    Mostly we used puppets because they were fun, they could do unexpected, surreal things, and they had an absurdist view of life. Sometimes you need those methods to communicate truth and soften hard hearts.

    Are some people a little bit puppet-crazy? Indeed.

  8. As a lifelong and devout Roman Catholic, I was personally saddened by the ‘clarification’ coming out of Rome.

    The sad part about the ‘clarification’ is that it does NOT say what it is interpreted to say (i.e.: that Catholics have a lock on the path to salvation and that Protestants are out of communion with Christ) BUT that is how it will be read.
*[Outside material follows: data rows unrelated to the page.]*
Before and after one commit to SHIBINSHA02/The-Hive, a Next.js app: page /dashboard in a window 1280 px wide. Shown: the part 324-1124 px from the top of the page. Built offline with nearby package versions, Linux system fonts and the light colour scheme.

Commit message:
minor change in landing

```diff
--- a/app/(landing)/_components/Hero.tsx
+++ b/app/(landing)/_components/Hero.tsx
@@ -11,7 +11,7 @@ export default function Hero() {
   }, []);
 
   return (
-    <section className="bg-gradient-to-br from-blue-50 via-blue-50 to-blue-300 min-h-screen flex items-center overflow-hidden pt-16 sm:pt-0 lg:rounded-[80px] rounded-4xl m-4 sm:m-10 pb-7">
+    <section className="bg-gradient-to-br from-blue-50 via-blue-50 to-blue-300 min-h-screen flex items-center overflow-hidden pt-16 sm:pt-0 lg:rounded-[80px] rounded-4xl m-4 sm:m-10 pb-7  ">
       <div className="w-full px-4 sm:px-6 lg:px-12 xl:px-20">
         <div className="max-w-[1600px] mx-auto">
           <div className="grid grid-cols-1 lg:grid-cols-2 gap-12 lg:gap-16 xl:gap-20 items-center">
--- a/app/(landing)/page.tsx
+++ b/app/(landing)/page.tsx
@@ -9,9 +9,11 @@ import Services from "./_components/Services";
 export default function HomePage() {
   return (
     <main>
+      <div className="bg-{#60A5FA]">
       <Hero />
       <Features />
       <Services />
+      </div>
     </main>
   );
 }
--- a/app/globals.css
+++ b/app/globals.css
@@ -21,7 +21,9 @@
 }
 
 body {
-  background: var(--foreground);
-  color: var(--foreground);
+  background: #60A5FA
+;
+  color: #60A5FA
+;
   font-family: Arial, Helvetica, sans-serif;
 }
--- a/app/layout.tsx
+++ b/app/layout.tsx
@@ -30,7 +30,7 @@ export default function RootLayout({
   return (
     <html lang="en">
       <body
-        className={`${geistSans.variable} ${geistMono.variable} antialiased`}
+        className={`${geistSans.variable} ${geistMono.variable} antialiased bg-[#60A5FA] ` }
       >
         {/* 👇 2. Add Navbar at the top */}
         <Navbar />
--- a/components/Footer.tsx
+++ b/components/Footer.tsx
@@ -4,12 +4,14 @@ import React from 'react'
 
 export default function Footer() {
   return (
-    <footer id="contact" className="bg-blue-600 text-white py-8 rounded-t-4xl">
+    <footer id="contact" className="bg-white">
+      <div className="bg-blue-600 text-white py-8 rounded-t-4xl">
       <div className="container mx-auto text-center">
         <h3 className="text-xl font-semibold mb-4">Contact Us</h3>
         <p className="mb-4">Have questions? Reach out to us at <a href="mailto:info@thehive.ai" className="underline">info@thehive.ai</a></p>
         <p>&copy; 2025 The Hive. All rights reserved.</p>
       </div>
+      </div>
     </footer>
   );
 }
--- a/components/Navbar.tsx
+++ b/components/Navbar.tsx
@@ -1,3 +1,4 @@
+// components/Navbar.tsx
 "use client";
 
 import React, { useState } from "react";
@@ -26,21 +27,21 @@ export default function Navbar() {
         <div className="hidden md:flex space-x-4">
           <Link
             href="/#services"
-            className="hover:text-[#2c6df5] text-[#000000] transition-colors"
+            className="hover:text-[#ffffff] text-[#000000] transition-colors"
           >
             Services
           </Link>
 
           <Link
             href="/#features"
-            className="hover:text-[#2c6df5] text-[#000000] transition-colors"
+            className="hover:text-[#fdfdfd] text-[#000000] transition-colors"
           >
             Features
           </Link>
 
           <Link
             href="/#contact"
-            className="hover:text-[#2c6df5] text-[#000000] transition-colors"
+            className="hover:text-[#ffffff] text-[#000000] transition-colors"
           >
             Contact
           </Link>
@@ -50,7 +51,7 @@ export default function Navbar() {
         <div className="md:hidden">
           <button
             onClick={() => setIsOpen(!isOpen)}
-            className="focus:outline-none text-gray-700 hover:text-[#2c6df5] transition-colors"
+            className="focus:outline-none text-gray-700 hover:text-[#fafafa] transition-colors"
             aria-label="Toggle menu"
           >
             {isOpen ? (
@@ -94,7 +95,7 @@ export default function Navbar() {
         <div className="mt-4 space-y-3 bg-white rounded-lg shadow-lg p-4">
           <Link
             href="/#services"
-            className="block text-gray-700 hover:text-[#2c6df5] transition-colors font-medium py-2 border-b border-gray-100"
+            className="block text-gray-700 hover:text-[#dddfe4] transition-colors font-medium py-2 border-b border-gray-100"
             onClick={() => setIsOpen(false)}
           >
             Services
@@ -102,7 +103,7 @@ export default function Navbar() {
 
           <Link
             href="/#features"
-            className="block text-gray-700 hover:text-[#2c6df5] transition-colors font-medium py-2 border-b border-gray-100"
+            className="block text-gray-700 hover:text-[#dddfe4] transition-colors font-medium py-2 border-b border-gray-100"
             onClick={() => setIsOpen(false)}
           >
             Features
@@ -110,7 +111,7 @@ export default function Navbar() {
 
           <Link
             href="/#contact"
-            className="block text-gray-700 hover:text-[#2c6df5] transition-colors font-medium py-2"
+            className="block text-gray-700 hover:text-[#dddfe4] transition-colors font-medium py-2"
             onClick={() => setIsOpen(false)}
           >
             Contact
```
It just will.

    Does anyone really believe that some of these twisted priests who have physically, emotionally, and spiritually harmed children are in better stead with God than some truly holy Protestant, like Billy Graham? I assure you the Pope does not think that. In fact, it is a very ‘Catholic’ dogma the believe that it is solely in God’s realm to declare salvation, and we are not worthy to judge who is or is not fitting in God’s eyes to enter paradise (Catholic or non-Catholic alike).

    Obviously, all devout Catholics believe that they have it right or else they wouldn’t be Catholic.

    Obviously, all devout Protestant brothers and sisters in Christ believes that the Catholic church does not have it right, or else they WOULD be Catholic.

    Like Christ’s disciples, we are hard-wired to quarrel (remember the riff they got into over their anticipated places in Heaven), and only through the grace of God can we rise above it to do His work.

    If my Protestant brothers and sisters wish to assert that the post-reformation Catholic church is not legit, and not technically a real church, or that there is no legitimate apostolic succession, or whatever else they wish to fire back at us- fine, turnabout is fair play. What I would RATHER hear from both sides of the Catholic/Protestant divide is: how can I live today and tomorrow and the next day in a way pleasing to Jesus Christ, my Lord and Savior?

    Sigh…. with all of the suffering, injustice, starvation, cruelty, and death in the world, why oh why would we wish to send out a document highlighting differences with our Protestant brothers and sisters, rather than finding common ground and building bridges? I hope this fire burns out quickly and allows us to get back to the charitable and humanitarian works that churches do best…..